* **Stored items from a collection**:
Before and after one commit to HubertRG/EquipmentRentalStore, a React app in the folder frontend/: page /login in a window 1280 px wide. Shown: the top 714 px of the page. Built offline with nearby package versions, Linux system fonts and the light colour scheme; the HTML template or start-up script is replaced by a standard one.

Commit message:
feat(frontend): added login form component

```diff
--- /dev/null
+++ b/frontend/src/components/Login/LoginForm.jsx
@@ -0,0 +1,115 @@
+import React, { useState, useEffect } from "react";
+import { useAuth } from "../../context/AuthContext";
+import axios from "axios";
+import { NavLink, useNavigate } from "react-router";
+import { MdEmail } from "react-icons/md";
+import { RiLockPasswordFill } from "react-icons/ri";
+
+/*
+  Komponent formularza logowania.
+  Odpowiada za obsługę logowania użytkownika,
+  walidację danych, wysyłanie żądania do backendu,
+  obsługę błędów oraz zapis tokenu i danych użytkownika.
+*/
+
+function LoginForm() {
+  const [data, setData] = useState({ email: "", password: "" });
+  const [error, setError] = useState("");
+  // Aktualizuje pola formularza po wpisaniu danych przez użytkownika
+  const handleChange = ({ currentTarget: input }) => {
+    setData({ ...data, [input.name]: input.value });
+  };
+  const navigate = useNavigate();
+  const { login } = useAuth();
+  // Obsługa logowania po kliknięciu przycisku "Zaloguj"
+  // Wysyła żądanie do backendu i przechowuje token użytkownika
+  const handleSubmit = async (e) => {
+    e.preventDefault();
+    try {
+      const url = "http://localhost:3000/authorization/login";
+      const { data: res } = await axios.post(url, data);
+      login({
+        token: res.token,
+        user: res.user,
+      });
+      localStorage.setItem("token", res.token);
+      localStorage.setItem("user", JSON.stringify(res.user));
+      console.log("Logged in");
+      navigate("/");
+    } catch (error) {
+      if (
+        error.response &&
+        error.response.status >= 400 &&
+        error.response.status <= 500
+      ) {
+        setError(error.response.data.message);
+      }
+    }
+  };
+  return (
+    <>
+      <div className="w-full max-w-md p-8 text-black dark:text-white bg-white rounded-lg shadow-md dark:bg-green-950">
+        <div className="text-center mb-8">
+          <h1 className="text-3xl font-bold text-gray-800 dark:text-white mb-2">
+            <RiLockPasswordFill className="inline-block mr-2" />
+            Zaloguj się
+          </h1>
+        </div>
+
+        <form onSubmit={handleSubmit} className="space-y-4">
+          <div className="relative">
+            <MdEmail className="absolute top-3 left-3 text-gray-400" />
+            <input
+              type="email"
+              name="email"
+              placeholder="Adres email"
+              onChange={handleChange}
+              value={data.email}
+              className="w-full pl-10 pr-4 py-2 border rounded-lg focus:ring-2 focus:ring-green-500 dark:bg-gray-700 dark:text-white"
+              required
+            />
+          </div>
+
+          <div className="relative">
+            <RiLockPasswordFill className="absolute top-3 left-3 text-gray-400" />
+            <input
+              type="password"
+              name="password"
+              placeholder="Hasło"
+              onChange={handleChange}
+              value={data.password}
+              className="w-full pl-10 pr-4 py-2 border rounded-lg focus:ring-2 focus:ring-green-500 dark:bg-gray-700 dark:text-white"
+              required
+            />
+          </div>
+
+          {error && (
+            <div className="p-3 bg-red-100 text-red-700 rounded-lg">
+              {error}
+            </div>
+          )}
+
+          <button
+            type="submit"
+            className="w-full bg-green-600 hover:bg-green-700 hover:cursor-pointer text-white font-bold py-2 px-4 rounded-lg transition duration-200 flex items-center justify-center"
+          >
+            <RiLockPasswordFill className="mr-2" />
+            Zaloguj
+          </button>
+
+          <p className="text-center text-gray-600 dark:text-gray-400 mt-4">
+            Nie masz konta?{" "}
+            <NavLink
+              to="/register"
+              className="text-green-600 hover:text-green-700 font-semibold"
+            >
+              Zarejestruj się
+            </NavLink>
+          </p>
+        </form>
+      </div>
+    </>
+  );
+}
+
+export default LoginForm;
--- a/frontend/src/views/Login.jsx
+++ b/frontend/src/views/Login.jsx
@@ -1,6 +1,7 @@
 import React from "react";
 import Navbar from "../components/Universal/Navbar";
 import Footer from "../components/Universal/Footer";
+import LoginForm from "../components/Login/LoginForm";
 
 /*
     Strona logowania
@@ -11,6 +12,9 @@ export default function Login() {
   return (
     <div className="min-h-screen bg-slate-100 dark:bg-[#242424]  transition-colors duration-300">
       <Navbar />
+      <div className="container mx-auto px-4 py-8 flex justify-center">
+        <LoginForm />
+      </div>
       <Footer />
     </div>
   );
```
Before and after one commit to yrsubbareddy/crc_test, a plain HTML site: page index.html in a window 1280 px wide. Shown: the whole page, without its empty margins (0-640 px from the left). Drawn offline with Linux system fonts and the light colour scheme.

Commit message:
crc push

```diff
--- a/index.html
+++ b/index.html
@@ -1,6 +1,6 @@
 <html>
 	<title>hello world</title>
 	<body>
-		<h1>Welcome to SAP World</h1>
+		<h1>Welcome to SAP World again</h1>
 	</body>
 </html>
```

* **Your goal**: Every line of the data that includes the word "logowania" should be copied.

* **Solution for this task**:
+  Komponent formularza logowania.
+  Odpowiada za obsługę logowania użytkownika,
+  // Obsługa logowania po kliknięciu przycisku "Zaloguj"
     Strona logowania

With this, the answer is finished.